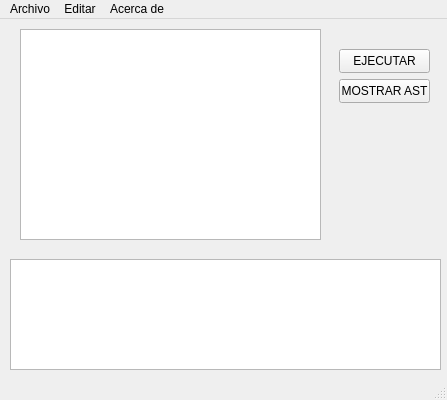
The window that Proyecto1/mainwindow.ui (ErickMayorgaR/OLC2-Proyecto2-1S2023-201901758) describes before a commit, drawn with Qt 5.
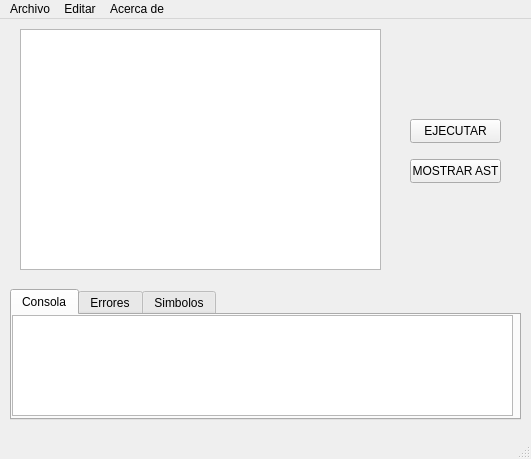
The same window after the commit.

The edit to the form file:
```diff
--- a/Proyecto1/mainwindow.ui
+++ b/Proyecto1/mainwindow.ui
@@ -6,8 +6,8 @@
    <rect>
     <x>0</x>
     <y>0</y>
-    <width>447</width>
-    <height>400</height>
+    <width>531</width>
+    <height>459</height>
    </rect>
   </property>
   <property name="windowTitle">
@@ -19,8 +19,8 @@
      <rect>
       <x>20</x>
       <y>10</y>
-      <width>301</width>
-      <height>211</height>
+      <width>361</width>
+      <height>241</height>
      </rect>
     </property>
    </widget>
@@ -40,8 +40,8 @@
    <widget class="QPushButton" name="pushButton_2">
     <property name="geometry">
      <rect>
-      <x>339</x>
-      <y>30</y>
+      <x>410</x>
+      <y>100</y>
       <width>91</width>
       <height>24</height>
      </rect>
@@ -50,21 +50,11 @@
      <string>EJECUTAR</string>
     </property>
    </widget>
-   <widget class="QTextEdit" name="textEdit_2">
-    <property name="geometry">
-     <rect>
-      <x>10</x>
-      <y>240</y>
-      <width>431</width>
-      <height>111</height>
-     </rect>
-    </property>
-   </widget>
    <widget class="QPushButton" name="pushButton_3">
     <property name="geometry">
      <rect>
-      <x>339</x>
-      <y>60</y>
+      <x>410</x>
+      <y>140</y>
       <width>91</width>
       <height>24</height>
      </rect>
@@ -73,13 +63,71 @@
      <string>MOSTRAR AST</string>
     </property>
    </widget>
+   <widget class="QTabWidget" name="tabWidget">
+    <property name="geometry">
+     <rect>
+      <x>10</x>
+      <y>270</y>
+      <width>511</width>
+      <height>131</height>
+     </rect>
+    </property>
+    <property name="currentIndex">
+     <number>0</number>
+    </property>
+    <widget class="QWidget" name="tab_3">
+     <attribute name="title">
+      <string>Consola</string>
+     </attribute>
+     <widget class="QTextEdit" name="textEdit_2">
+      <property name="geometry">
+       <rect>
+        <x>0</x>
+        <y>0</y>
+        <width>501</width>
+        <height>101</height>
+       </rect>
+      </property>
+     </widget>
+    </widget>
+    <widget class="QWidget" name="tab_4">
+     <attribute name="title">
+      <string>Errores</string>
+     </attribute>
+     <widget class="QTextEdit" name="textEdit_3">
+      <property name="geometry">
+       <rect>
+        <x>0</x>
+        <y>0</y>
+        <width>501</width>
+        <height>101</height>
+       </rect>
+      </property>
+     </widget>
+    </widget>
+    <widget class="QWidget" name="tab">
+     <attribute name="title">
+      <string>Simbolos</string>
+     </attribute>
+     <widget class="QTextEdit" name="textEdit_4">
+      <property name="geometry">
+       <rect>
+        <x>0</x>
+        <y>0</y>
+        <width>501</width>
+        <height>101</height>
+       </rect>
+      </property>
+     </widget>
+    </widget>
+   </widget>
   </widget>
   <widget class="QMenuBar" name="menubar">
    <property name="geometry">
     <rect>
      <x>0</x>
      <y>0</y>
-     <width>447</width>
+     <width>531</width>
      <height>17</height>
     </rect>
    </property>
```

#### [Your goal]
In the copy, include all records verbatim but no images.

#### [Response]
The window that Proyecto1/mainwindow.ui (ErickMayorgaR/OLC2-Proyecto2-1S2023-201901758) describes before a commit, drawn with Qt 5.
The same window after the commit.

The edit to the form file:
```diff
--- a/Proyecto1/mainwindow.ui
+++ b/Proyecto1/mainwindow.ui
@@ -6,8 +6,8 @@
    <rect>
     <x>0</x>
     <y>0</y>
-    <width>447</width>
-    <height>400</height>
+    <width>531</width>
+    <height>459</height>
    </rect>
   </property>
   <property name="windowTitle">
@@ -19,8 +19,8 @@
      <rect>
       <x>20</x>
       <y>10</y>
-      <width>301</width>
-      <height>211</height>
+      <width>361</width>
+      <height>241</height>
      </rect>
     </property>
    </widget>
@@ -40,8 +40,8 @@
    <widget class="QPushButton" name="pushButton_2">
     <property name="geometry">
      <rect>
-      <x>339</x>
-      <y>30</y>
+      <x>410</x>
+      <y>100</y>
       <width>91</width>
       <height>24</height>
      </rect>
@@ -50,21 +50,11 @@
      <string>EJECUTAR</string>
     </property>
    </widget>
-   <widget class="QTextEdit" name="textEdit_2">
-    <property name="geometry">
-     <rect>
-      <x>10</x>
-      <y>240</y>
-      <width>431</width>
-      <height>111</height>
-     </rect>
-    </property>
-   </widget>
    <widget class="QPushButton" name="pushButton_3">
     <property name="geometry">
      <rect>
-      <x>339</x>
-      <y>60</y>
+      <x>410</x>
+      <y>140</y>
       <width>91</width>
       <height>24</height>
      </rect>
@@ -73,13 +63,71 @@
      <string>MOSTRAR AST</string>
     </property>
    </widget>
+   <widget class="QTabWidget" name="tabWidget">
+    <property name="geometry">
+     <rect>
+      <x>10</x>
+      <y>270</y>
+      <width>511</width>
+      <height>131</height>
+     </rect>
+    </property>
+    <property name="currentIndex">
+     <number>0</number>
+    </property>
+    <widget class="QWidget" name="tab_3">
+     <attribute name="title">
+      <string>Consola</string>
+     </attribute>
+     <widget class="QTextEdit" name="textEdit_2">
+      <property name="geometry">
+       <rect>
+        <x>0</x>
+        <y>0</y>
+        <width>501</width>
+        <height>101</height>
+       </rect>
+      </property>
+     </widget>
+    </widget>
+    <widget class="QWidget" name="tab_4">
+     <attribute name="title">
+      <string>Errores</string>
+     </attribute>
+     <widget class="QTextEdit" name="textEdit_3">
+      <property name="geometry">
+       <rect>
+        <x>0</x>
+        <y>0</y>
+        <width>501</width>
+        <height>101</height>
+       </rect>
+      </property>
+     </widget>
+    </widget>
+    <widget class="QWidget" name="tab">
+     <attribute name="title">
+      <string>Simbolos</string>
+     </attribute>
+     <widget class="QTextEdit" name="textEdit_4">
+      <property name="geometry">
+       <rect>
+        <x>0</x>
+        <y>0</y>
+        <width>501</width>
+        <height>101</height>
+       </rect>
+      </property>
+     </widget>
+    </widget>
+   </widget>
   </widget>
   <widget class="QMenuBar" name="menubar">
    <property name="geometry">
     <rect>
      <x>0</x>
      <y>0</y>
-     <width>447</width>
+     <width>531</width>
      <height>17</height>
     </rect>
    </property>
```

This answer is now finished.